%%
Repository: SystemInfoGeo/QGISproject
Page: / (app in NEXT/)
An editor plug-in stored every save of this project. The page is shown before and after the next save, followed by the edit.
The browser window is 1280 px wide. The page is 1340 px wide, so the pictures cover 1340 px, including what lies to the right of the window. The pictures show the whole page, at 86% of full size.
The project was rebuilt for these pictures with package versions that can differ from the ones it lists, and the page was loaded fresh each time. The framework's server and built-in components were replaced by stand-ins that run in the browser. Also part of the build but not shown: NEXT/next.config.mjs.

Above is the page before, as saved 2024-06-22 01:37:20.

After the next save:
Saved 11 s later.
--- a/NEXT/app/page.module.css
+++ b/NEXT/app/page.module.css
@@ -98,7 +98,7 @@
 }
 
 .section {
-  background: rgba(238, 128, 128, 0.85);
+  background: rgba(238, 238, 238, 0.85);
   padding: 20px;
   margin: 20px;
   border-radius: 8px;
%%
%%
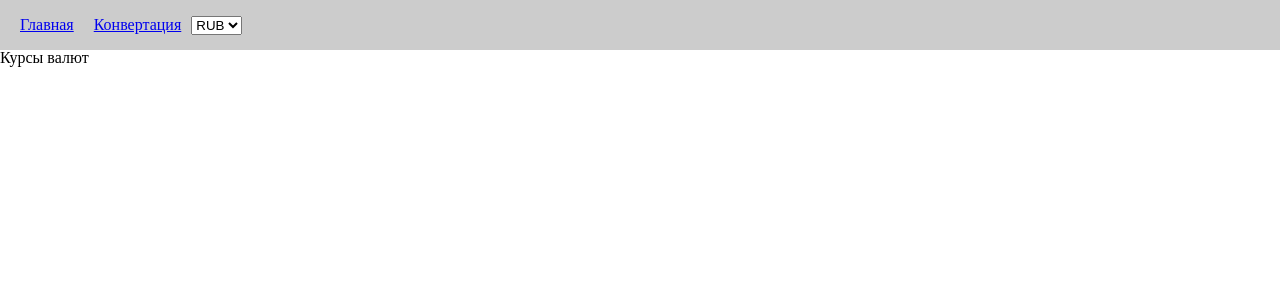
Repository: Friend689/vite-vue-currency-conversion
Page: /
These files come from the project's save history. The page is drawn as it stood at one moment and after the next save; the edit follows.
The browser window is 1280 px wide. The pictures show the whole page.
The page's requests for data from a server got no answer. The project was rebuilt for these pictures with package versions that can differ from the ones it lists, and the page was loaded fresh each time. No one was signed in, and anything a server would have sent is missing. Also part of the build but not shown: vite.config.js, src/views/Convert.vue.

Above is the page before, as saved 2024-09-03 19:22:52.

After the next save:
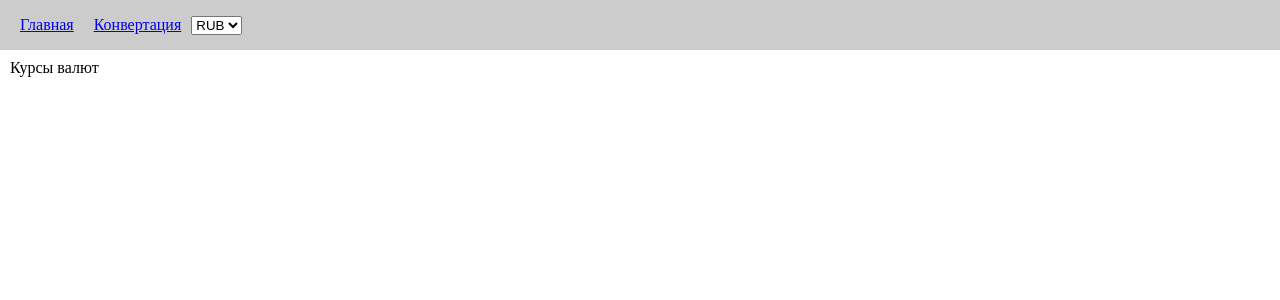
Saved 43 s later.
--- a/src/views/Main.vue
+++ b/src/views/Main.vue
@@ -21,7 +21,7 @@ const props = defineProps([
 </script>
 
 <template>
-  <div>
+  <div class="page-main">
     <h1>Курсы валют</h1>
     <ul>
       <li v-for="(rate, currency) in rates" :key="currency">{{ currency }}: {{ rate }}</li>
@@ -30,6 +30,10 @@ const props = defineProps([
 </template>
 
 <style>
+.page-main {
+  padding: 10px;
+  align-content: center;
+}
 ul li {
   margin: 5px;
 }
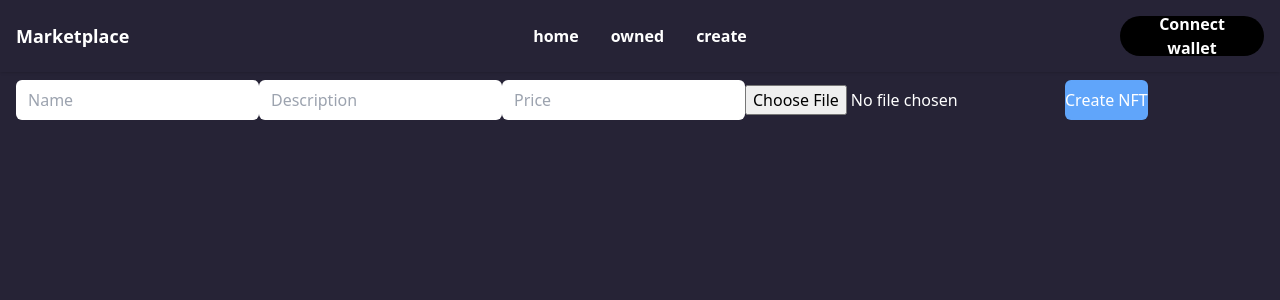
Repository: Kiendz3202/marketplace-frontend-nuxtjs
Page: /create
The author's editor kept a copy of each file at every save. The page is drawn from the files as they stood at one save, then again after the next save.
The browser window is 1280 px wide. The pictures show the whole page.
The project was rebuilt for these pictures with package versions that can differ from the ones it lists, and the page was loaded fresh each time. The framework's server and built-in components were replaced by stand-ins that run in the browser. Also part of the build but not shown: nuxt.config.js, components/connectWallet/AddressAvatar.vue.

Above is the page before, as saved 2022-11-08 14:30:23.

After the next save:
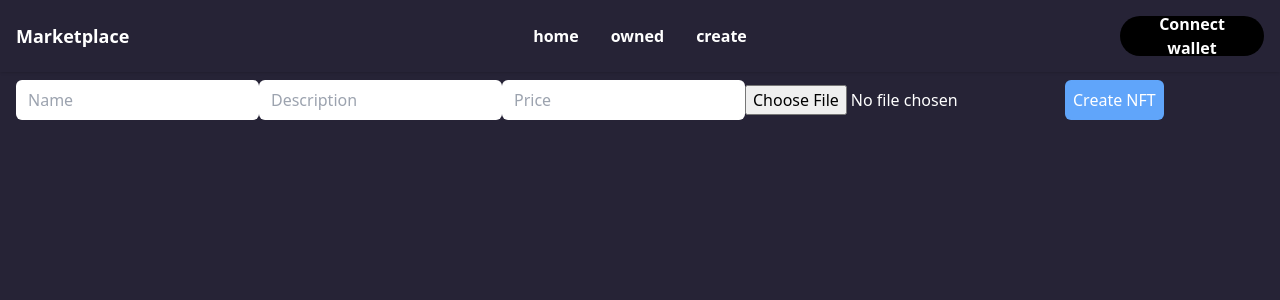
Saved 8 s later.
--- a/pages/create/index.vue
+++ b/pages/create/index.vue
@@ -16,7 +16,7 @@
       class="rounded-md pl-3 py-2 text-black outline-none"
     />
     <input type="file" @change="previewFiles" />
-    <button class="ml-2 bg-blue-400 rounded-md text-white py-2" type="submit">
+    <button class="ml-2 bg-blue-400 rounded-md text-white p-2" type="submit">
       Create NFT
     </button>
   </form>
%%
### What to produce
Whenever the string "pictures" occurs in a line of the entries above, copy that line.

### Result of this task
The browser window is 1280 px wide. The page is 1340 px wide, so the pictures cover 1340 px, including what lies to the right of the window. The pictures show the whole page, at 86% of full size.
The project was rebuilt for these pictures with package versions that can differ from the ones it lists, and the page was loaded fresh each time. The framework's server and built-in components were replaced by stand-ins that run in the browser. Also part of the build but not shown: NEXT/next.config.mjs.
The browser window is 1280 px wide. The pictures show the whole page.
The page's requests for data from a server got no answer. The project was rebuilt for these pictures with package versions that can differ from the ones it lists, and the page was loaded fresh each time. No one was signed in, and anything a server would have sent is missing. Also part of the build but not shown: vite.config.js, src/views/Convert.vue.
The browser window is 1280 px wide. The pictures show the whole page.
The project was rebuilt for these pictures with package versions that can differ from the ones it lists, and the page was loaded fresh each time. The framework's server and built-in components were replaced by stand-ins that run in the browser. Also part of the build but not shown: nuxt.config.js, components/connectWallet/AddressAvatar.vue.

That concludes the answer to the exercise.